      Sindee Palomino 6 years ago

      Ghost32, Thank you for your comments as well.

      I too live in an area that allows for shooting of animals that harrass livestock. I know of several people in their area who have lost their dogs; one even lost three sets (of two each for a total of six) purebred German Shepards though that did not prompt him to fence his yard or contain the dogs. Chances are the Coyote and/or Mexican wolves that we have in the area made them and others "disappear". What a horrible fate!

    • Sindee Palomino profile image

      Sindee Palomino 6 years ago

      I do agree that a dog perpetually confined to a chain is a most unhappy and unfortunate situation and that a properly fenced yard is by far the better choice. This article never said that a chain was the best situation, only that a dog that is not properly confined or restrained is just as bad as a dog condemned to a life of cruelty; both can kill the dog and an uncontained dog does other harm as well.

      It is my hope that people who read this article, will see that a balance is needed. Not everyone who moves into a place, already owning a dog can afford the fencing. Perhaps a friendly offer to walk the dog of busy owners in this situation would be appreciated. Allowing socialization with your dog in a controlled environment may be good for all concerned.

      Obviously, if you don't already own a dog, you should think seriously about getting one if you cannot provide the things that it needs. Not every dog that is tied, is being abused. Remember, dogs spend much of their day sleeping, which is why they can have so much energy when a person comes around. Again, proper exercise should be provided for the dog as well as his other needs.

      It is in the interest of balance that I wrote this article. I am so glad that you have that balance and have provided a properly fenced yard so that your dog can live a healthy, happy life without tormenting other people and animals.

    • Diana Lee profile image

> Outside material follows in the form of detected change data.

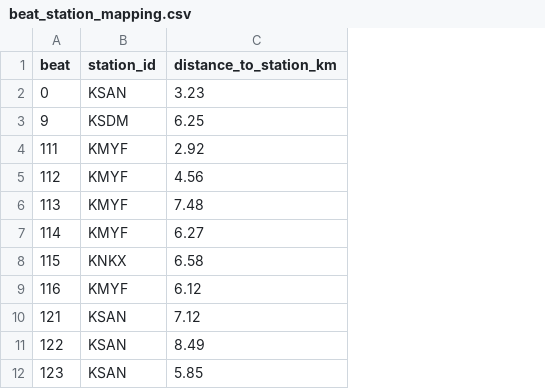
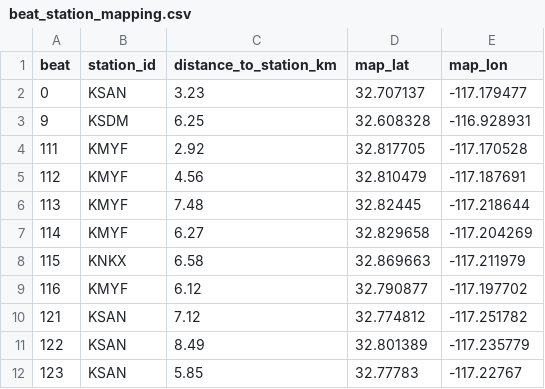
Before and after one commit to Apolinar97/SDPipe, a CSV file: sdpipe_transforms/seeds/beat_station_mapping.csv, drawn as a sheet; only a part is shown; the diff names each change by its address in the sheet, - before the commit and + after, or states it on an @@ line.

Commit message:
Update: Added Geo coordindates to every beat in the seed, surface them in the dim_beat

```diff
--- a/sdpipe_transforms/seeds/beat_station_mapping.csv
+++ b/sdpipe_transforms/seeds/beat_station_mapping.csv
+column D (map_lat), rows 2-12: 32.707137 | 32.608328 | 32.817705 | 32.810479 | 32.82445 | 32.829658 | 32.869663 | 32.790877 | 32.774812 | 32.801389 | 32.77783
+column E (map_lon), rows 2-12: -117.179477 | -116.928931 | -117.170528 | -117.187691 | -117.218644 | -117.204269 | -117.211979 | -117.197702 | -117.251782 | -117.235779 | -117.22767
```
Also changed, not shown: 3 other files.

      Diana L Pierce 6 years ago from Potter County, Pa.

      I have a fence for my dogs to run when they're not in the house. It just seems cruel to tie them. I had a dog once that lived at the end of a chain most of her life and I have such a guilt trip about that. Never will that happen again.

    • profile image

      Ghost32 6 years ago

      I was raised on a ranch in western Montana where a "running" dog showing up on a rancher's property was very likely to get shot for his troubles.

      Time passed. From 1999 through most of 2002, my wife and I lived in a remote, off grid mountain development (also in Montana). Most area residents were pretty good about keeping their dogs at home...but one was not. He also owned not one but seven of them, so when they ran--which was often--they instantly became a ready-made pack.

      Deer ran in terror, pursued relentlessly as if by wolves. Except that wolves would have been in it for the food, whereas the dog pack was in it for the "sport".

      One resident with a .30-06 caught the pack out and about one day, at a time when he was hunting a high ridge and the dogs were below, chasing the migratory ducks that frequented a beaver pond.

      Two dogs survived. I do not know if the owner kept them home after that.